After Ely's, we got back in the van for a drive up river and lunch at the Lovin’ Oven in Frenchtown, N.J. It's not technically in Bucks County but owner Julie Fern uses almost all local produce, meats and dairy products, indicative to the mantra of the food tour.
A locally-grown heirloom squash soup and a delicious salad with local greens and goat cheese started our lunch. Then we enjoyed a choice of an omelet made from Kerr Farm sweet corn, Happy Farm eggs and Bobolink Dairy cheddar cheese or an open faced grilled sandwich with Manoff Market Gardens apples and brie cheese.
While eating the delicious food, I had a chance to talk with Goldman and Brown about the tour.
“Bucks County is becoming a mecca for people that love fine, fresh artisanal food," Goldman said. "We created Bucks County Food Tours to provide an exciting and delicious experience for tourists and locals alike, promoting local businesses who specialize in producing exceptional food products.”
After lunch, Manoff Market Gardens was next. There, we met Amy and Gary Manoff, who showed us around their orchards and farm store. Amy Manoff explained their involvement with the food tour. “We are not on a main road," she said. "The farm tour has been a great way for customers to connect with us and get to know our products.”

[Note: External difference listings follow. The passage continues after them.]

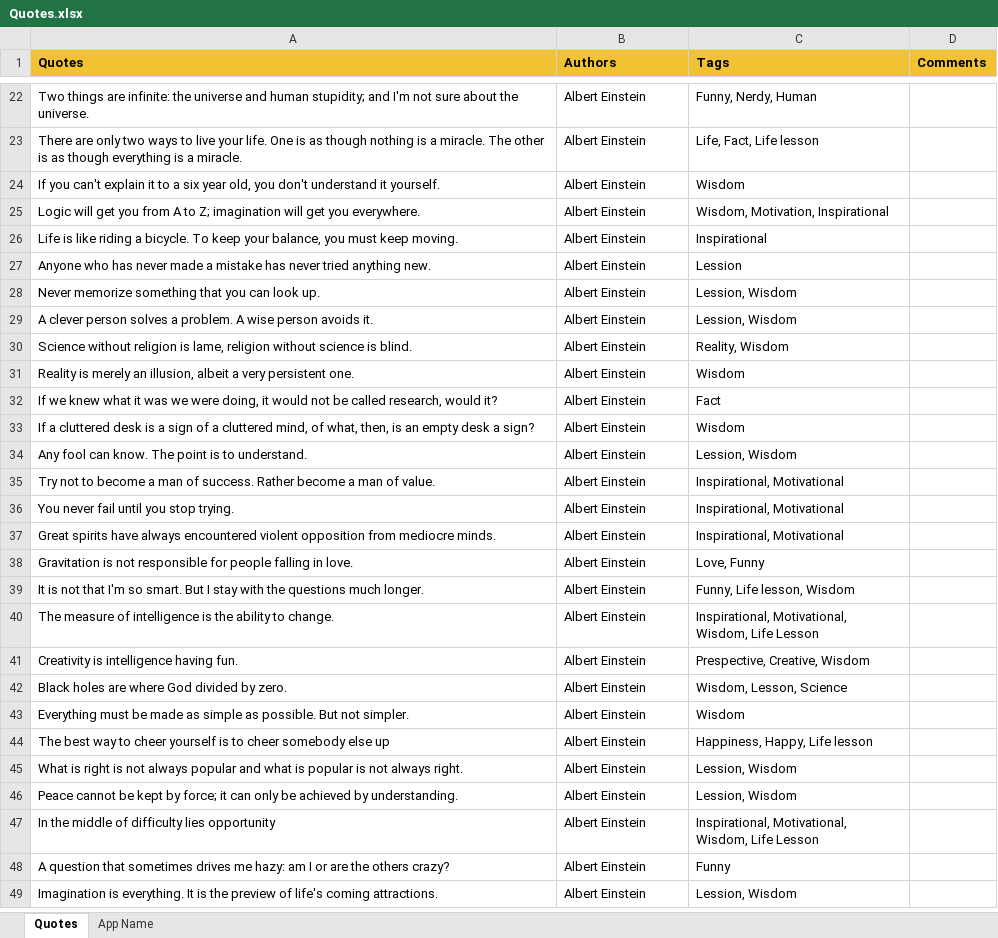
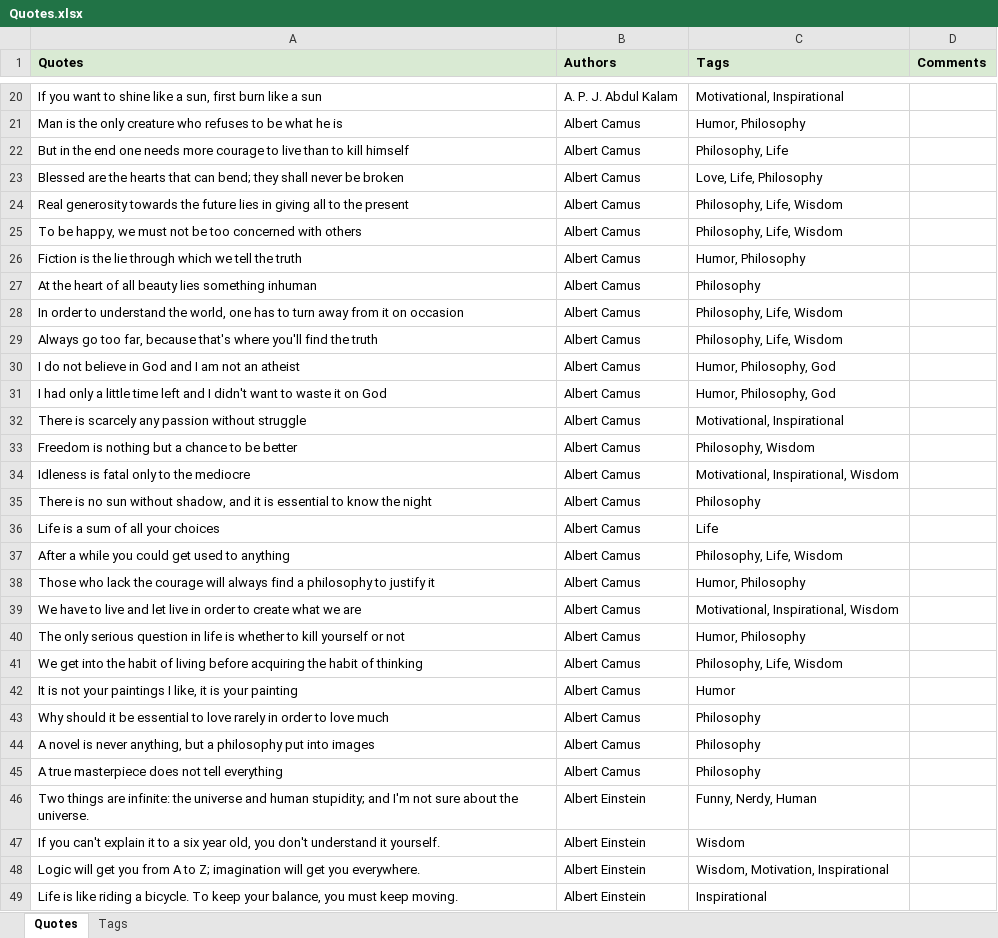
Before and after one commit to apputhegreat/Qmate-api, an Excel workbook: configs/Quotes.xlsx, sheet Quotes, drawn as a sheet; only a part is shown, gaps mark what is left out; the shorter side is filled out with more unchanged rows; values as stored, in another font and other column widths than the file's, no borders; charts and pictures not drawn; removed rows and columns are numbered as before the commit, all else as after; the diff covers the shown part only; the diff names each change by its address in the sheet, - before the commit and + after, or states it on an @@ line.

Commit message:
push quotes number 800

```diff
--- a/configs/Quotes.xlsx (sheet Quotes)
+++ b/configs/Quotes.xlsx (sheet Quotes)
-sheet tab: App Name
+sheet tab: Tags
-A1:D1 fill: #F1C232
+A1:D1 fill: #D9EAD3
+row 20: If you want to shine like a sun, first burn like a sun | A. P. J. Abdul Kalam | Motivational, Inspirational
+row 21: Man is the only creature who refuses to be what he is | Albert Camus | Humor, Philosophy
+row 22: But in the end one needs more courage to live than to kill himself | Albert Camus | Philosophy, Life
+row 23: Blessed are the hearts that can bend; they shall never be broken | Albert Camus | Love, Life, Philosophy
+row 24: Real generosity towards the future lies in giving all to the present | Albert Camus | Philosophy, Life, Wisdom
+row 25: To be happy, we must not be too concerned with others | Albert Camus | Philosophy, Life, Wisdom
+row 26: Fiction is the lie through which we tell the truth | Albert Camus | Humor, Philosophy
+row 27: At the heart of all beauty lies something inhuman | Albert Camus | Philosophy
+row 28: In order to understand the world, one has to turn away from it on occasion | Albert Camus | Philosophy, Life, Wisdom
+row 29: Always go too far, because that's where you'll find the truth | Albert Camus | Philosophy, Life, Wisdom
+row 30: I do not believe in God and I am not an atheist | Albert Camus | Humor, Philosophy, God
+row 31: I had only a little time left and I didn't want to waste it on God | Albert Camus | Humor, Philosophy, God
+row 32: There is scarcely any passion without struggle | Albert Camus | Motivational, Inspirational
+row 33: Freedom is nothing but a chance to be better | Albert Camus | Philosophy, Wisdom
+row 34: Idleness is fatal only to the mediocre | Albert Camus | Motivational, Inspirational, Wisdom
+row 35: There is no sun without shadow, and it is essential to know the night | Albert Camus | Philosophy
+row 36: Life is a sum of all your choices | Albert Camus | Life
+row 37: After a while you could get used to anything | Albert Camus | Philosophy, Life, Wisdom
+row 38: Those who lack the courage will always find a philosophy to justify it | Albert Camus | Humor, Philosophy
+row 39: We have to live and let live in order to create what we are | Albert Camus | Motivational, Inspirational, Wisdom
+row 40: The only serious question in life is whether to kill yourself or not | Albert Camus | Humor, Philosophy
+row 41: We get into the habit of living before acquiring the habit of thinking | Albert Camus | Philosophy, Life, Wisdom
+row 42: It is not your paintings I like, it is your painting | Albert Camus | Humor
+row 43: Why should it be essential to love rarely in order to love much | Albert Camus | Philosophy
+row 44: A novel is never anything, but a philosophy put into images | Albert Camus | Philosophy
+row 45: A true masterpiece does not tell everything | Albert Camus | Philosophy
-row 23: There are only two ways to live your life. One is as though nothing is a miracle. The other is as though everything is a miracle. | Albert Einstein | Life, Fact, Life lesson
```
Also changed, not shown: other rows of this sheet, sheet Tags, 2 other files.
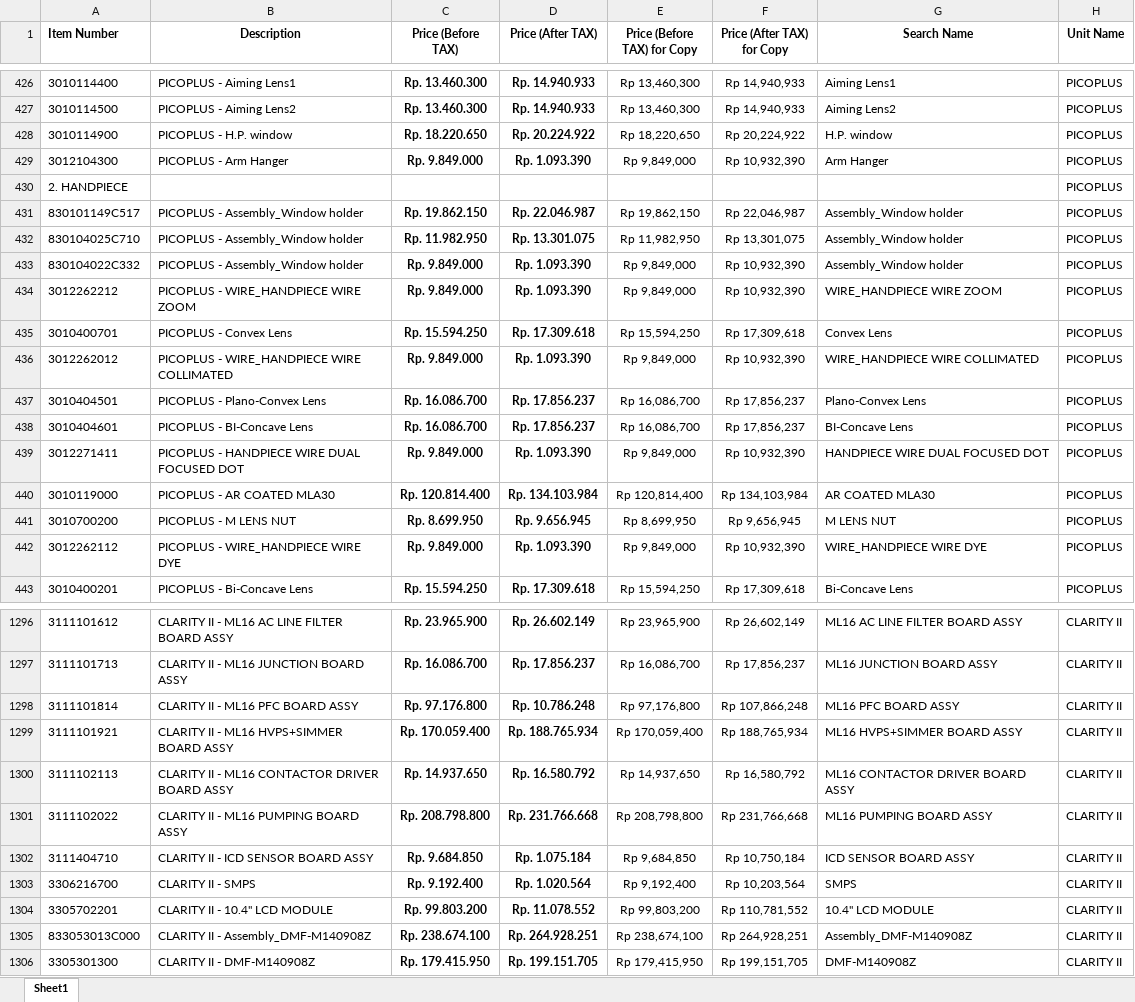
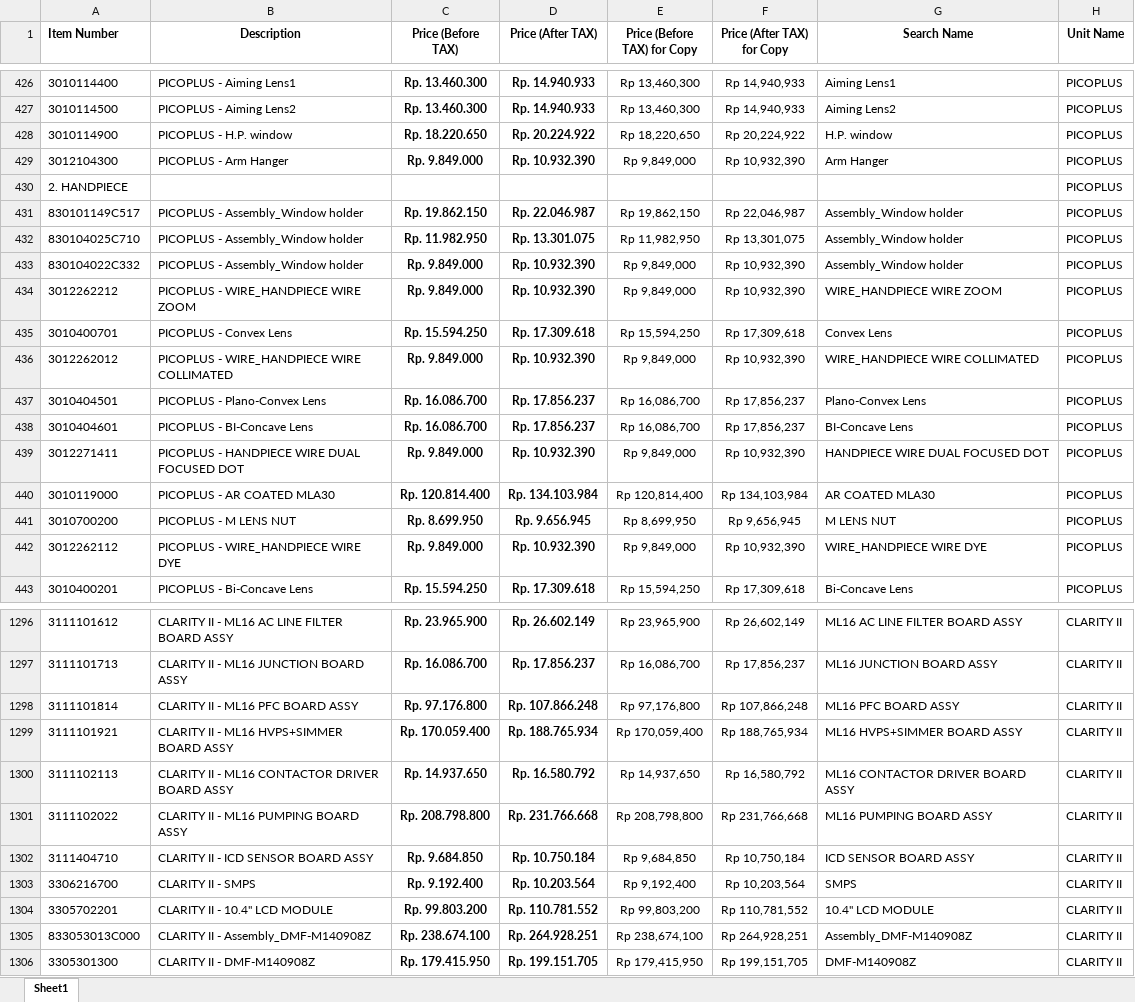
Before and after one commit to akmalidsmed/partlutronic, an Excel workbook: Combined_Spare_Part_List.xlsx, sheet Sheet1, drawn as a sheet; only a part is shown, gaps mark what is left out; values as stored, in another font and other column widths than the file's, no borders; the diff covers the shown part only; the diff names each change by its address in the sheet, - before the commit and + after, or states it on an @@ line.

Commit message:
Add files via upload

```diff
--- a/Combined_Spare_Part_List.xlsx (sheet Sheet1)
+++ b/Combined_Spare_Part_List.xlsx (sheet Sheet1)
-D429 (Price (After TAX)): Rp. 1.093.390
+D429 (Price (After TAX)): Rp. 10.932.390
-D433:D434 (Price (After TAX)): Rp. 1.093.390
+D433:D434 (Price (After TAX)): Rp. 10.932.390
-D436 (Price (After TAX)): Rp. 1.093.390
+D436 (Price (After TAX)): Rp. 10.932.390
-D439 (Price (After TAX)): Rp. 1.093.390
+D439 (Price (After TAX)): Rp. 10.932.390
-D442 (Price (After TAX)): Rp. 1.093.390
+D442 (Price (After TAX)): Rp. 10.932.390
-D1298 (Price (After TAX)): Rp. 10.786.248
+D1298 (Price (After TAX)): Rp. 107.866.248
-D1302 (Price (After TAX)): Rp. 1.075.184
+D1302 (Price (After TAX)): Rp. 10.750.184
-D1303 (Price (After TAX)): Rp. 1.020.564
+D1303 (Price (After TAX)): Rp. 10.203.564
-D1304 (Price (After TAX)): Rp. 11.078.552
+D1304 (Price (After TAX)): Rp. 110.781.552
```
Also changed, not shown: 45 edited cells elsewhere in this sheet, formulas that keep their value.
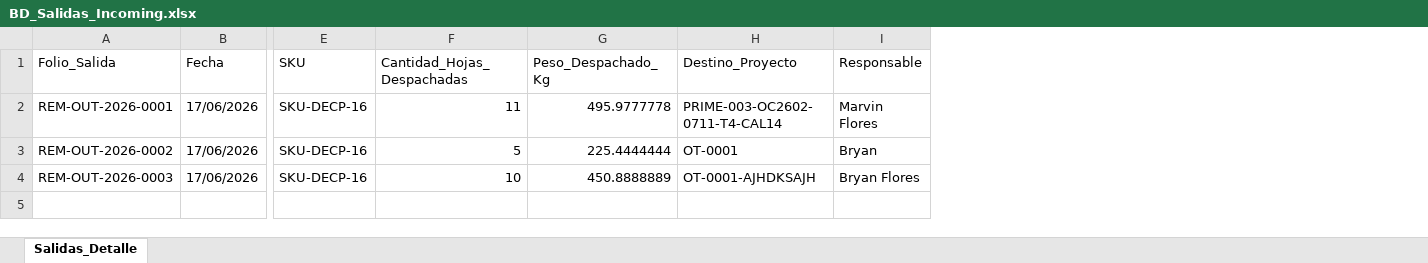
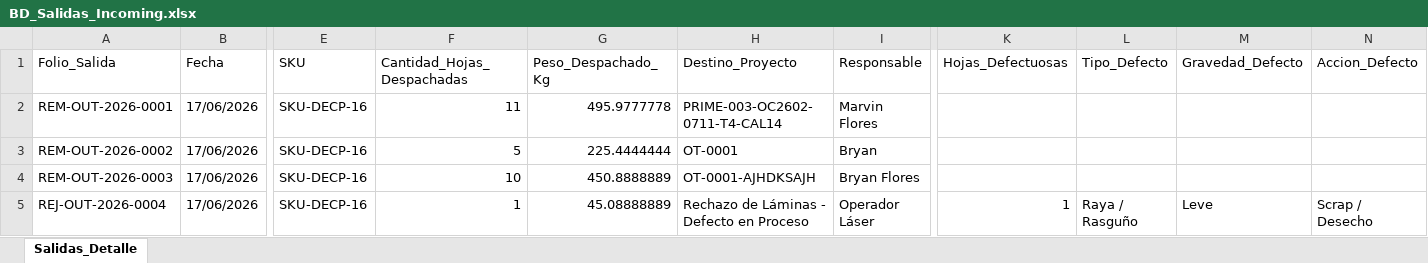
Before and after one commit to jesusalbertomoraleslopez-byte/incoming-calidad, an Excel workbook: BD_Salidas_Incoming.xlsx, sheet Salidas_Detalle, drawn as a sheet; only a part is shown, gaps mark what is left out; values as stored, in another font and other column widths than the file's, no borders; rows hold the shown columns only; the diff names each change by its address in the sheet, - before the commit and + after, or states it on an @@ line.

Commit message:
Auto-registro SGC: Folio RECHAZO-REJ-OUT-2026-0004

```diff
--- a/BD_Salidas_Incoming.xlsx (sheet Salidas_Detalle)
+++ b/BD_Salidas_Incoming.xlsx (sheet Salidas_Detalle)
+column K (Hojas_Defectuosas), empty
+column L (Tipo_Defecto), empty
+column M (Gravedad_Defecto), empty
+column N (Accion_Defecto), empty
+row 5: REJ-OUT-2026-0004 | 17/06/2026 | SKU-DECP-16 | 1 | 45.08888889 | Rechazo de Láminas - Defecto en Proceso | Operador Láser | 1 | Raya / Rasguño | Leve | Scrap / Desecho
```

Manoff Market Gardens grows 27 kinds of peaches and 25 varieties of apples. Gary gave us a sample of their fresh pressed apple cider, only available at the farm. It is unpasteurized, unadulterated and delicious. I tasted four varieties of apples including the elusive Northern Spy -- to me the perfect apple for pie. I bought a quarter bushel for my trip home.
Our last stop was oWowCow Creamery’s newest location at Carousel Gardens in Wrightstown. Owner John Fezzuoglio, a native of Brooklyn, N.Y, said he feels oWowCow is more than just an ice cream shop.
"We are part of the community and we feel that we need to play our part in supporting other local businesses, we try to buy locally-sourced ingredients and develop relationships with other local food suppliers," Fezzuoglio said.
"My product is about depth of flavor, using a locally grown ingredients creates a product that simply tastes better than something driven from 2,000 miles away. I am a small batch maker and am lucky to be in a place where I can source locally," he added.
Our tour ended where we began, back at Town Crier Bakery.
As I took my cooler from out of the back of the van, I realized I was taking the best of Bucks County home with me.
I had leeks, beets, squash, eggs and onions from Brenda Slack, the most delicious unpasteurized milk, Monterey Jack cheese and grass-fed beef from Birchwood Dairy, Dwight Ely’s delicious bacon and a piece of his Alden’s Blessing cheese and a quarter bushel of locally-grown Northern Spy apples that later turned into the best apple pie I ever made.
I had eaten a locally-sourced healthy lunch and got to chat with local food artisan John Fezzuoglio. The food tour was well worth taking. Goldman and Brown have the same passion for our county as the artisans, farmers, bakers and chefs they introduced us to.
Tours are $95, last about four hours and include lunch. The introductions and back of house access are worth the price. They can customize tours and can take a maximum of six people at a time, a great way to spend a weekend morning.
I feel I now have a better understanding of the food supply in Bucks County. We have a movement that is growing and I feel I met some of the key players.
For more information, email Bucks_county_food_tours@yahoo.com or call 215.794.4191 (Alan Brown) or 215.598.3979 (Lynne Goldman).